Credit Rating Migration Risk
The migration-based multi-factor copula (
creditMigrationCopula) is similar to the
creditDefaultCopula object. As described in Credit Simulation Using Copulas, each counterparty’s credit quality is
represented by a “latent variable” which is simulated over many scenarios.
The latent variable is composed of a series of correlated factors which are weighted
based on the counterparty’s sensitivity to each factor. The two objects differ in how
the latent variables are used for the remainder of the analysis. Instead of thinking in
terms of probability of default for each obligor, the
creditMigrationCopula object works with each obligor’s credit
rating. Credit ratings are issued by several companies (S&P, Moody's, and so on).
Each rating represents a level of credit quality and ratings are changed periodically as
a company’s situation improves or deteriorates.
Given enough historical data, the likelihood is calculated that
a company at a particular rating will migrate to a different rating
over some time period. For example, this table shows the probabilities
that a company with credit rating
transition to each other rating.
creditDefaultCopula object is concerned
with the 2.4% chance of default exclusively, a migration-based approach
creditMigrationCopula object accounts
for all possible rating states. Given these probabilities, the cut-points
are calculated for the distribution of all possible latent variable
values that correspond to each rating value.
For each scenario, the latent variable value determines the credit rating of the counterparty at the end of the time period based on these cut-points. The cut-points are set such that the probability of transitioning to each rating matches the probabilities in the provided transition table. You now have not just correlated defaults for each counterparty, but correlated rating changes across the entire range of credit ratings.
Each credit rating has a unique discount curve associated with
it. As an obligor’s credit rating falls, the obligor’s
bond cashflows become more deeply discounted and the total bond value
drops accordingly. Conversely, if an obligor’s rating improves,
the cashflows are discounted less deeply, and the bond values will
rise.
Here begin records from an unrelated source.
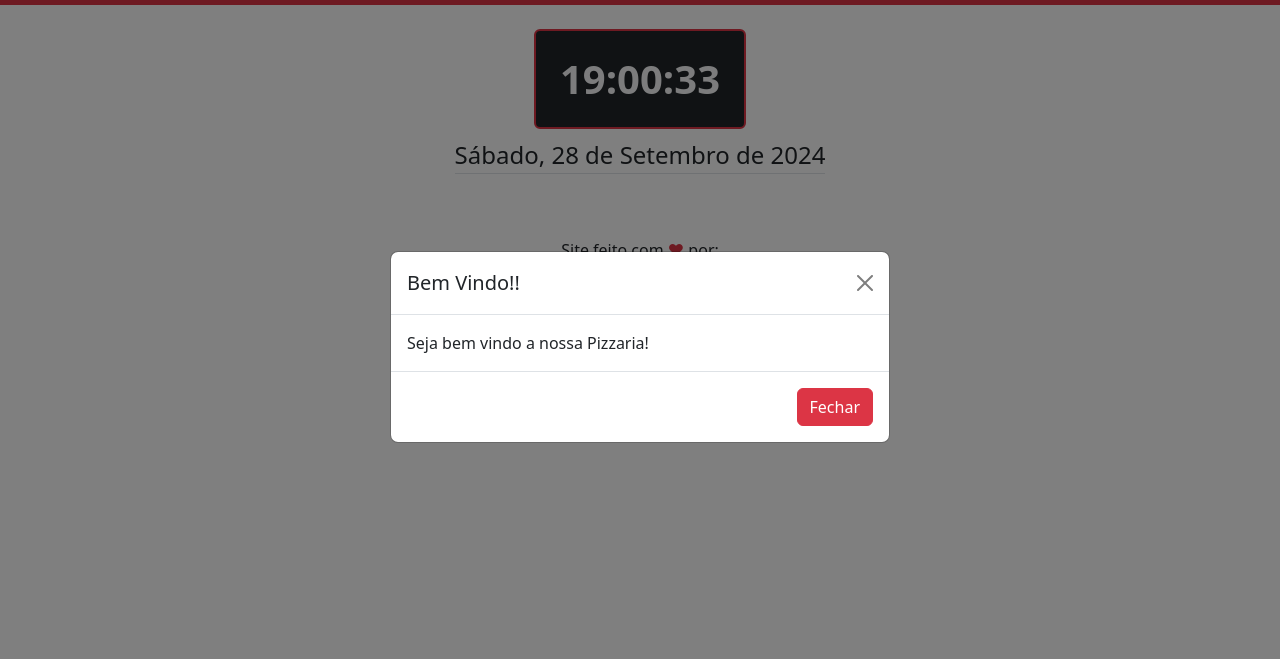
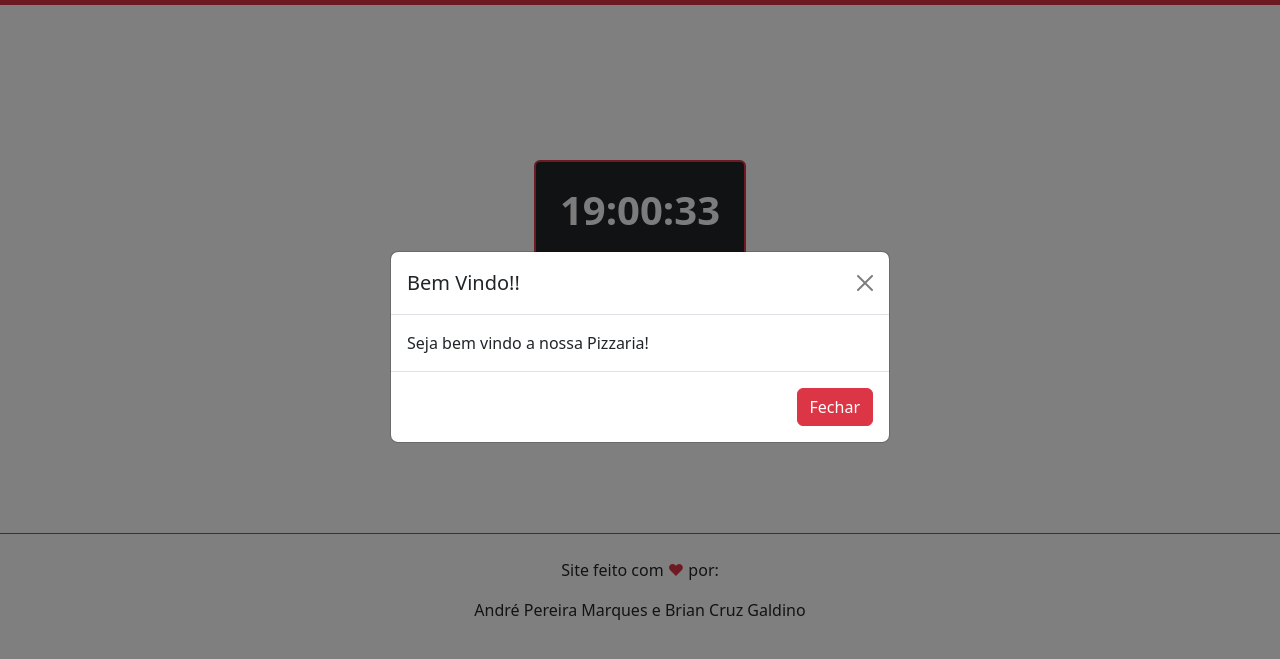
Before and after one commit to andrem91/ADO2_scripts, a plain HTML site: page index.html in a window 1280 px wide. Shown: the part 53-712 px from the top of the page. Drawn offline with nearby package versions, Linux system fonts and the light colour scheme.

Commit message:
ultimos ajustes

```diff
--- a/index.html
+++ b/index.html
@@ -53,17 +53,22 @@
       </div>
     </nav>
     <!-- FIM Cabeçalho -->
+    <div class="container d-flex justify-content-center align-items-center" style="min-height: 60vh">
+      <!-- Data e Hora -->
+      <section id="data-hora">
+        <div class="d-flex justify-content-center">
+          <h1
+            id="relogio"
+            class="p-4 fs-1 fw-bold bg-dark text-light border border-danger border-2 rounded"
+          ></h1>
+        </div>
+        <div class="d-flex justify-content-center mt-2">
+          <p id="calendario" class="fs-4 border-bottom"></p>
+        </div>
+      </section>
 
-    <!-- Data e Hora -->
-    <div class="d-flex justify-content-center mt-4">
-        <h1 id="relogio" class="p-4 fs-1 fw-bold bg-dark text-light border border-danger border-2 rounded"></h1>
+      <!-- FIM Data e Hora -->
     </div>
-    <div class="d-flex justify-content-center">
-        <p id="calendario" class="fs-4 border-bottom"></p>
-    </div>
-    <!-- FIM Data e Hora -->
-
-
     <!-- Modal de Boas vindas-->
     <div
       class="modal fade"
@@ -97,8 +102,10 @@
       </div>
     </div>
 
-    <footer class="mt-5">
-      <p class="text-center">Site feito com <span class="text-danger">♥</span> por:</p>
+    <footer class="mt-5 border-top border-danger">
+      <p class="text-center mt-4">
+        Site feito com <span class="text-danger">♥</span> por:
+      </p>
       <p class="text-center">André Pereira Marques e Brian Cruz Galdino</p>
     </footer>
     <!-- FIM Modal de Boas vindas-->
```
Also changed, not shown: calcular.html (+9 -9 lines), maisVendidas.html (+7 -2 lines), sabores.html (+5 -3 lines), sobre.html (+4 -2 lines).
After repricing the portfolio with all obligors’ new
ratings, the total portfolio value can be calculated as the sum of
the new bond values. As with the
various risk measures are calculated and reported for the